The point of Jesus' story in today's Gospel is not to remind us that there are poor people at our gate. It is to implore us to listen and learn. Some Catholics want to vigorously uphold dogma and liturgical laws but do not seem to care one iota for the social teaching of the Church which instructs us that our love of God is truly found in deeds not words.

Given the way we keep repeating the sins of the past and we allow the rich to get richer while the poor die before us, it seems we Christians, who have had the benefit of the Law, the Prophets and even a man coming back from the dead, will not change the structures that enshrine global injustice. Why?

There is no way around it. Such a change would involve real sacrifice on our part and we are not prepared to pay the price. Jesus, however, reminds us today of the consequences in both our selective deafness toward Lazarus' cry and our lack of action; our comfortable passivity has implications for this world and the next."

A Homily by Fr Richard Leonard SJ, who is the author of Preaching to the Converted, Paulist Press, New York, 2006.

To coincide with Social Justice Sunday: Lazarus at Our Gate: A critical moment in the fight against world poverty, the 2013-14 Social Justice Statement examines some of the issues above. The statement urges all Australians to focus on our obligation to help the world's poorest people and to work to overcome poverty wherever it is found. The aim of the statement to raise awareness and work towards solidarity; it is not a specific fundraising campaign.

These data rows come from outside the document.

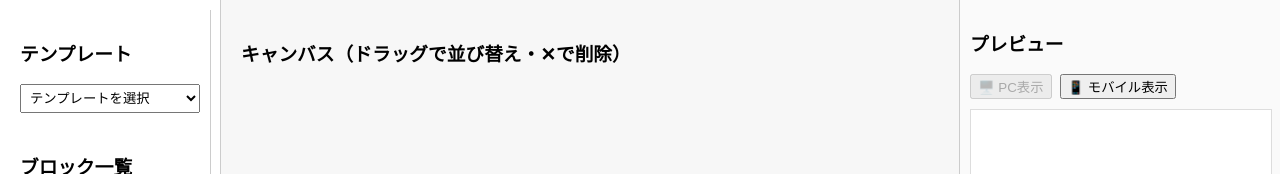
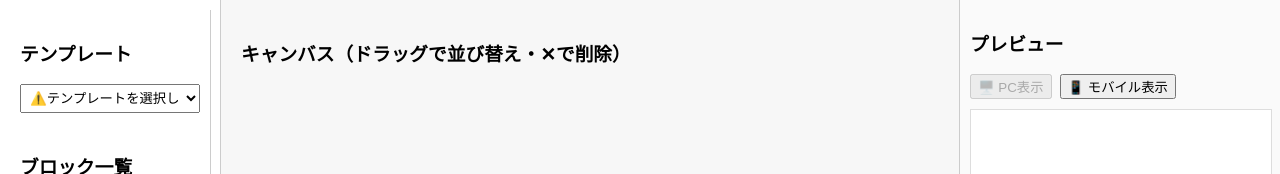
Before and after one commit to akase-github/no-code-tool, a React (Create React App) app: page / in a window 1280 px wide. Shown: the top 174 px of the page. Built offline with nearby package versions, Linux system fonts and the light colour scheme.

Commit message:
文言修正

```diff
--- a/src/components/BlockList.tsx
+++ b/src/components/BlockList.tsx
@@ -21,7 +21,7 @@ const BlockList: React.FC<BlockListProps> = ({ onAddBlock, onTemplateSelect }) =
         onChange={(e) => onTemplateSelect(e.target.value)}
         style={{ width: '100%', marginBottom: '20px', padding: '5px' }}
       >
-        <option value="">テンプレートを選択</option>
+        <option value="">⚠️テンプレートを選択してください</option>
         {templates.map((tpl) => (
           <option key={tpl.id} value={tpl.id}>
             {tpl.name}
```
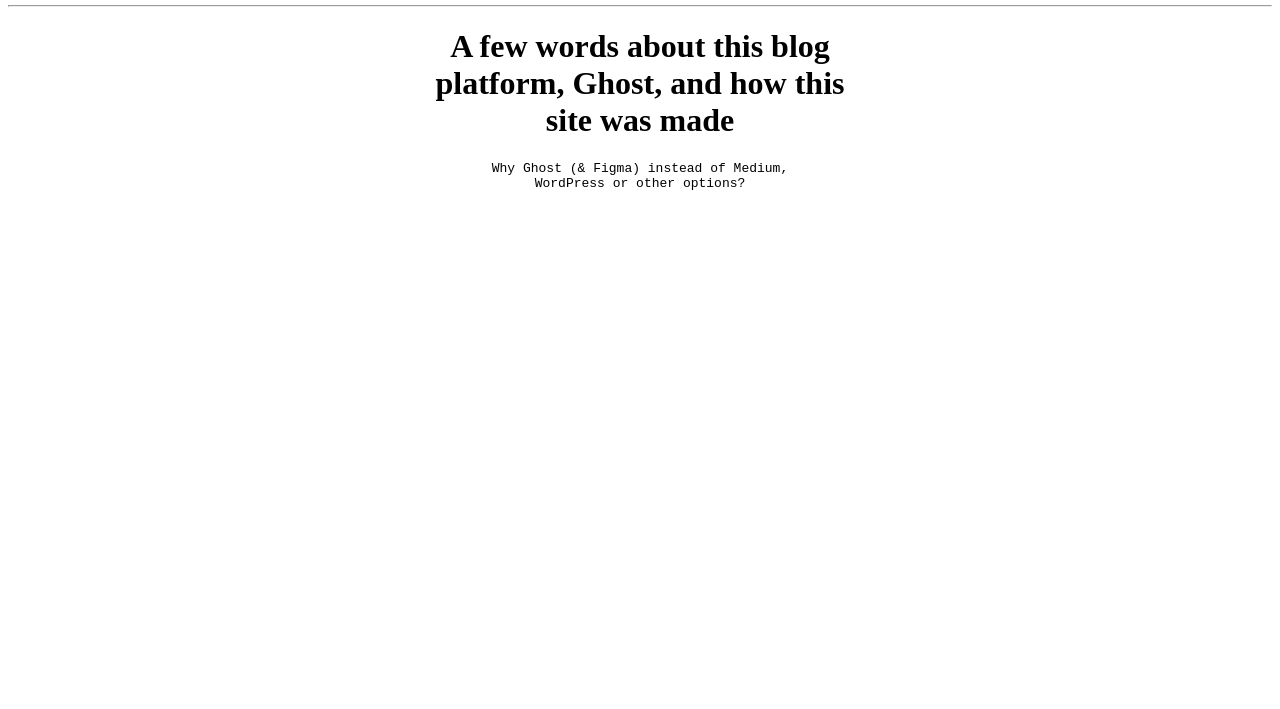
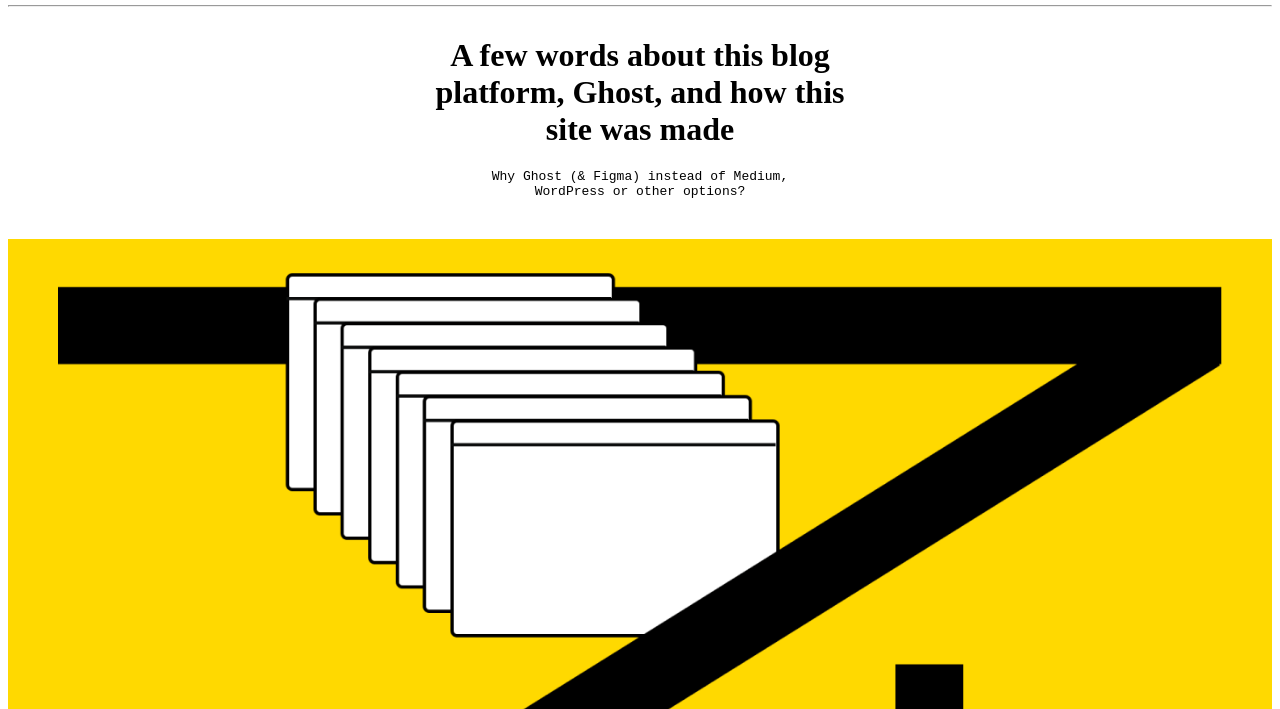
Before and after one commit to sarmadshakeel/Assignment-2, a plain HTML site: page index.html in a window 1280 px wide. Shown: the part 91-800 px from the top of the page. Drawn offline with Linux system fonts and the light colour scheme.

Commit message:
add image and style it

```diff
--- a/index.html
+++ b/index.html
@@ -29,6 +29,9 @@
         <p id="second">Why Ghost (& Figma) instead of Medium, WordPress or other options?</p>
         </center>
      </div>
+     <div class="main-img">
+        <img src="./images/image 2 (1).png" alt="">
+     </div> <hr>
 </body>
 
 </html>
--- a/style.css
+++ b/style.css
@@ -23,7 +23,7 @@
     font-family: sans-serif;
 }
 .main{
-
+  margin-top: 30px;
 }
 #first{
     width: 33%;
@@ -32,3 +32,10 @@
     font-family: monospace;
     width: 26%;
 }
+.main-img{
+    margin-top: 40px;
+}
+.main-img img{
+   width: 100%;
+   height: 50%;
+}
```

What can I do?

Download Ten Steps (towards eradicating poverty) here:

Download the Prayer for Solidarity here:

Download the complete statement Lazarus at Our Gate: A critical moment in the fight against world poverty here:

For further information about the Social Justice Statement, visit the Australian Catholic Social Justice Council website or call (02) 8306 3499.

Community Mass

This morning a large number of our College community, including many parents, gathered for our weekly Eucharist where we began by praying God's healing blessing on Mr Casey and lighting a candle on the altar for him. We gathered with Year 11 students, and accompanying staff, who are making journeys during the holidays: those going on pilgrimage, and those going on the French study tour. We also celebrated with some Year 12 students and parents as they approach their final weeks. Our thanks to this morning's presider, Fr Vincent Glynn, who is a faculty lecturer at the University of Notre Dame, and is a member of the College Council of Management. The next Community Mass is Friday 18th October. All are welcome.

Time: 8:00-8:30.

Day: Fridays in term time.

Venue: Chapel.


Sacramental Program

We are delighted to announce a number of Year 3 students who are making their First Reconciliation during September and October in the parish of St Joseph's Subiaco: Poppy Barich, Mark Bauersachs, Bridgette Beament, Benjamin Fletcher, Jade Hewitson, Jasmine Holly, Kai Jahn, Ethan Judge, Dominic Korn, Lula-Rose Lawrence, Amelia Loveridge, Holly Martin, Kirsten McCormick, Stella Morgan, Thomas Morrissey, Isabella Nocciolino, Isabella Pietrzak, Dominic Richards, Zachary Skerrat.

And Jameeka Leigh in Year 4B is also making her first Holy Communion at St Joseph's this weekend.

Looking ahead to 2014

Do you have children in Years 2, 3 or 5? Is your home parish Holy Spirit in City Beach? Highlights of the Sacramental Program for Holy Spirit Parish are below. For full details, please go to the website page:

November 7, 2013 - Enrolment for Holy Spirit Sacramental Program

February 13, 2014 - Information Meeting

February 23 & 24, 2014 - Commitment Masses

June 8, 2014 - Confirmation

June 22, 2014 - First Holy Communion

August 21, 2014 - First Reconciliation

Details of 2014 Sacramental Programs in other parishes will be published as they become available in Term 4. For any queries at all regarding the Sacramental Program, please contact: